**Instructions for the task**
Copy the records below exactly, leaving out any pictures.

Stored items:
[Start of Attachment]

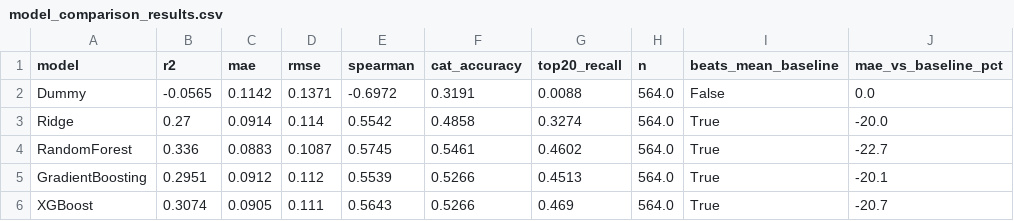
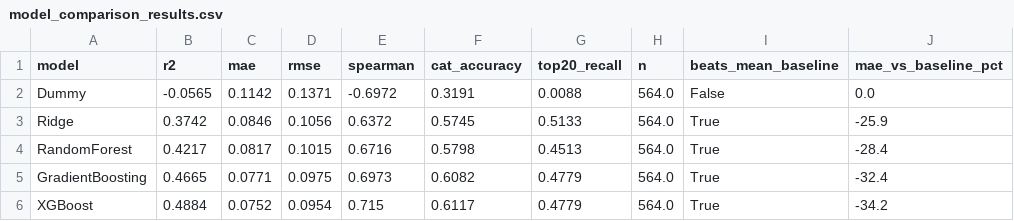
Before and after one commit to ditheshshettigar00-jpg/GeoPovertyAI, a CSV file: models/model_comparison_results.csv, drawn as a sheet; only a part is shown; the diff names each change by its address in the sheet, - before the commit and + after, or states it on an @@ line.

```diff
--- a/models/model_comparison_results.csv
+++ b/models/model_comparison_results.csv
-B3 (r2): 0.27
+B3 (r2): 0.3742
-C3 (mae): 0.0914
+C3 (mae): 0.0846
-D3 (rmse): 0.114
+D3 (rmse): 0.1056
-E3 (spearman): 0.5542
+E3 (spearman): 0.6372
-F3 (cat_accuracy): 0.4858
+F3 (cat_accuracy): 0.5745
-G3 (top20_recall): 0.3274
+G3 (top20_recall): 0.5133
-J3 (mae_vs_baseline_pct): -20.0
+J3 (mae_vs_baseline_pct): -25.9
-B4 (r2): 0.336
+B4 (r2): 0.4217
-C4 (mae): 0.0883
+C4 (mae): 0.0817
-D4 (rmse): 0.1087
+D4 (rmse): 0.1015
-E4 (spearman): 0.5745
+E4 (spearman): 0.6716
-F4 (cat_accuracy): 0.5461
+F4 (cat_accuracy): 0.5798
-G4 (top20_recall): 0.4602
+G4 (top20_recall): 0.4513
-J4 (mae_vs_baseline_pct): -22.7
+J4 (mae_vs_baseline_pct): -28.4
-B5 (r2): 0.2951
+B5 (r2): 0.4665
-C5 (mae): 0.0912
+C5 (mae): 0.0771
-D5 (rmse): 0.112
+D5 (rmse): 0.0975
-E5 (spearman): 0.5539
+E5 (spearman): 0.6973
-F5 (cat_accuracy): 0.5266
+F5 (cat_accuracy): 0.6082
-G5 (top20_recall): 0.4513
+G5 (top20_recall): 0.4779
-J5 (mae_vs_baseline_pct): -20.1
+J5 (mae_vs_baseline_pct): -32.4
-B6 (r2): 0.3074
+B6 (r2): 0.4884
-C6 (mae): 0.0905
+C6 (mae): 0.0752
-D6 (rmse): 0.111
+D6 (rmse): 0.0954
-E6 (spearman): 0.5643
+E6 (spearman): 0.715
-F6 (cat_accuracy): 0.5266
+F6 (cat_accuracy): 0.6117
-G6 (top20_recall): 0.469
+G6 (top20_recall): 0.4779
-J6 (mae_vs_baseline_pct): -20.7
+J6 (mae_vs_baseline_pct): -34.2
```
Also changed, not shown: data/exploratory/original_table_with_visual_features.csv, models/ablation_results.csv, 36 other files.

[End of Attachment]

**Answer**
Before and after one commit to ditheshshettigar00-jpg/GeoPovertyAI, a CSV file: models/model_comparison_results.csv, drawn as a sheet; only a part is shown; the diff names each change by its address in the sheet, - before the commit and + after, or states it on an @@ line.

```diff
--- a/models/model_comparison_results.csv
+++ b/models/model_comparison_results.csv
-B3 (r2): 0.27
+B3 (r2): 0.3742
-C3 (mae): 0.0914
+C3 (mae): 0.0846
-D3 (rmse): 0.114
+D3 (rmse): 0.1056
-E3 (spearman): 0.5542
+E3 (spearman): 0.6372
-F3 (cat_accuracy): 0.4858
+F3 (cat_accuracy): 0.5745
-G3 (top20_recall): 0.3274
+G3 (top20_recall): 0.5133
-J3 (mae_vs_baseline_pct): -20.0
+J3 (mae_vs_baseline_pct): -25.9
-B4 (r2): 0.336
+B4 (r2): 0.4217
-C4 (mae): 0.0883
+C4 (mae): 0.0817
-D4 (rmse): 0.1087
+D4 (rmse): 0.1015
-E4 (spearman): 0.5745
+E4 (spearman): 0.6716
-F4 (cat_accuracy): 0.5461
+F4 (cat_accuracy): 0.5798
-G4 (top20_recall): 0.4602
+G4 (top20_recall): 0.4513
-J4 (mae_vs_baseline_pct): -22.7
+J4 (mae_vs_baseline_pct): -28.4
-B5 (r2): 0.2951
+B5 (r2): 0.4665
-C5 (mae): 0.0912
+C5 (mae): 0.0771
-D5 (rmse): 0.112
+D5 (rmse): 0.0975
-E5 (spearman): 0.5539
+E5 (spearman): 0.6973
-F5 (cat_accuracy): 0.5266
+F5 (cat_accuracy): 0.6082
-G5 (top20_recall): 0.4513
+G5 (top20_recall): 0.4779
-J5 (mae_vs_baseline_pct): -20.1
+J5 (mae_vs_baseline_pct): -32.4
-B6 (r2): 0.3074
+B6 (r2): 0.4884
-C6 (mae): 0.0905
+C6 (mae): 0.0752
-D6 (rmse): 0.111
+D6 (rmse): 0.0954
-E6 (spearman): 0.5643
+E6 (spearman): 0.715
-F6 (cat_accuracy): 0.5266
+F6 (cat_accuracy): 0.6117
-G6 (top20_recall): 0.469
+G6 (top20_recall): 0.4779
-J6 (mae_vs_baseline_pct): -20.7
+J6 (mae_vs_baseline_pct): -34.2
```
Also changed, not shown: data/exploratory/original_table_with_visual_features.csv, models/ablation_results.csv, 36 other files.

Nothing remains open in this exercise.